Posted Jun. 14, 2017


Progress means getting nearer to the place you want to be. And if you have taken a wrong turn, then to go forward does not get you any nearer.

— C.S. Lewis, Mere Christianity

Nancy Drew would have been proud of me last week. And to be honest, I now have a lot more respect for the fictitious teenage detective.

forageChecking the forage on the farm.

The week began with an extensive walk through all of the forage fields at the farm. Different fields are checked each day. It's important to observe the progress of planting, weeding and harvesting of the fields. It's also imperative to be sure that nobody is stealing forage or using the land to graze their own animals. Patrick has had problems in the past with people illegally grazing their cows in elephant grass that's meant for the goats. After all was deemed well and accounted for, we began our true detective work: sorting through the records.

stormsStorms throughout the week kept Patrick and me inside the barn sorting through records.
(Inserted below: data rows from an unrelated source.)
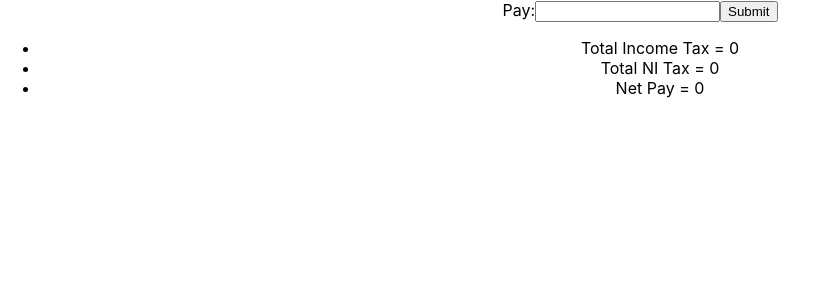
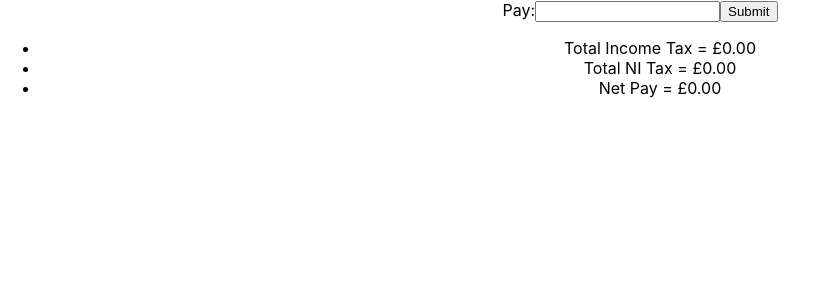
Before and after one commit to chima2g/tax_calculator, a React (Create React App) app: page / in a window 1280 px wide. Shown: the top 300 px of the page, without its empty margins (0-818 px from the left). Built offline with nearby package versions, Linux system fonts and the light colour scheme.

Commit message:
ensure blank input is calculated as 0

```diff
--- a/src/TaxCalculator.js
+++ b/src/TaxCalculator.js
@@ -2,6 +2,12 @@ import { getTotalTax } from "./helpers";
 import { useState } from "react";
 
 const TaxCalculator = () => {
+  const formatter = new Intl.NumberFormat("en-UK", {
+    style: "currency",
+    currency: "GBP",
+    minimumFractionDigits: 2,
+  });
+
   const [pay, setPay] = useState(0);
   const [nITax, setNITax] = useState(0);
   const [incomeTax, setIncomeTax] = useState(0);
@@ -27,9 +33,13 @@ const TaxCalculator = () => {
         <input data-testid={"pay-input"} onChange={handleChange}></input>
         <button data-testid={"submit-btn"}>Submit</button>
         <ul>
-          <li data-testid={"income-tax"}>Total Income Tax = {incomeTax}</li>
-          <li data-testid={"ni-tax"}>Total NI Tax = {nITax}</li>
-          <li data-testid={"net-pay"}>Net Pay = {netPay}</li>
+          <li data-testid={"income-tax"}>
+            Total Income Tax = {formatter.format(incomeTax)}
+          </li>
+          <li data-testid={"ni-tax"}>
+            Total NI Tax = {formatter.format(nITax)}
+          </li>
+          <li data-testid={"net-pay"}>Net Pay = {formatter.format(netPay)}</li>
         </ul>
       </form>
     </div>
```
Also changed, not shown: 1 other file (tests, documents, lock files or other folders).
A new month at Suubi goat farm means compiling data into different reports that must be submitted to summarize the previous month. This, coupled with rainy weather and an extra brain, meant updating records and inventory sheets that had been ignored for months. Patrick and I began with working on a report of the month's sales, which meant hunting down several different receipt books that had been misplaced. Next, we worked on inventory, which proved to be the real challenge of the week.

Inventory is kept of all of the goats at the farm. The bucks are easy to manage since there are only three. But goat kids are constantly being born or sold, and a wave of sickness has recently killed several does and kids. This makes accounting for all of the remaining goats a challenging process. Inventory for the does went pretty smoothly. Our records showed we were supposed to have 70 does when we really only had 69. But then Patrick remembered a doe had died a few days before, and the death had never been recorded. After this discovery, and the death now recorded, all of the does were accounted for. Little did I know, the process of doing inventory for the kids would prove to be much more complicated.

recordsTrying to come up with an accurate inventory list proved to be extremely difficult.

The inventory sheet for the kids had not been updated since early March, so there was a lot of work that needed to be done. After spending a couple of hours combing through kidding records, sales receipts and death records, we finally had all of the kids accounted for. Or at least we thought we did. It was stressful to realize that our inventory sheet reflected that Suubi Goat Farm currently housed 18 kids, but in reality, only thirteen precious baby goats are actually on the farm (cue the suspenseful music).

It took four hours of digging through piles of paper, searching through a million Excel documents, and picking Patrick's memory to find that the death of three kids had never been recorded and one kid had been sold. Alas, there was only one kid left to be accounted for. And sadly he too died, but the record of his death had been lost somewhere in the mountain of information.

Every day I gain a new appreciation for what Patrick does and an increasing desire to help out in whatever way I can. Managing a farm is a lot like trying to juggle while going across a tightrope on a unicycle. It's doing a million things at one time, and sometimes trying to sort one tiny detail out of those million. It takes a ton of dedication, commitment to excellence, and passion for seeing life flourish. It's completely frustrating but incredibly beautiful at the same time. It's an obsession. And when you couple it with the beauty found in Uganda, everything else pales in comparison.

About the Author

Sarah Weiss is a 2017 Noble-Watoto Fellow working at Watoto Child Care Ministries in Uganda. Weiss is from Brenham, Texas, and has one semester left in the master of international agriculture program at Oklahoma State University. She focuses on education, extension and outreach.